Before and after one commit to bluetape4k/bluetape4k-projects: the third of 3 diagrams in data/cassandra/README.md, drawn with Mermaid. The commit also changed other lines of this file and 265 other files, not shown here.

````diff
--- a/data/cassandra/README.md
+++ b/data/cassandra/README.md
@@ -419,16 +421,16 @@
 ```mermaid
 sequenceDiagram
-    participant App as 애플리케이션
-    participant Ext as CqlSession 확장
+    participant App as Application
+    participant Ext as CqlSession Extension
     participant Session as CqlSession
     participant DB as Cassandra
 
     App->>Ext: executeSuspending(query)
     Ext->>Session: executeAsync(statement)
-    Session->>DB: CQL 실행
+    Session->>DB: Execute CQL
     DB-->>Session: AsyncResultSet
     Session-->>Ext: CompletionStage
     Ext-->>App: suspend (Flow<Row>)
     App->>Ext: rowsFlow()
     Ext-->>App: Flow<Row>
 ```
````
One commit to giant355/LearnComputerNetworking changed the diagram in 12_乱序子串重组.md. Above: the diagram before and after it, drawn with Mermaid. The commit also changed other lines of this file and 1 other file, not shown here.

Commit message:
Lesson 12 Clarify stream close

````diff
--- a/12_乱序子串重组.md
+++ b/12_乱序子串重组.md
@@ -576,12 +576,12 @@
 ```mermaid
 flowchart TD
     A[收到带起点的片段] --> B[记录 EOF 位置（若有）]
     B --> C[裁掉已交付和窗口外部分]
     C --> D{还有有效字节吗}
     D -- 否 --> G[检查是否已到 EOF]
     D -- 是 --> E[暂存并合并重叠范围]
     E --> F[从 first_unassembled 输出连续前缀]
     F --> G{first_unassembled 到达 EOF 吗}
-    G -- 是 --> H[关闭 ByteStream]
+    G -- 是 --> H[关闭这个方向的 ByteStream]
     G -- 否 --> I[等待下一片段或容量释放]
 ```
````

____

#### TASK STATEMENT
For the lines from the one containing "D -- 否 --> G[检查是否已到 EOF]" through the end of the listing above, output each exactly and leave out the rest.

#### EXPECTED ANSWER
     D -- 否 --> G[检查是否已到 EOF]
     D -- 是 --> E[暂存并合并重叠范围]
     E --> F[从 first_unassembled 输出连续前缀]
     F --> G{first_unassembled 到达 EOF 吗}
-    G -- 是 --> H[关闭 ByteStream]
+    G -- 是 --> H[关闭这个方向的 ByteStream]
     G -- 否 --> I[等待下一片段或容量释放]
 ```
````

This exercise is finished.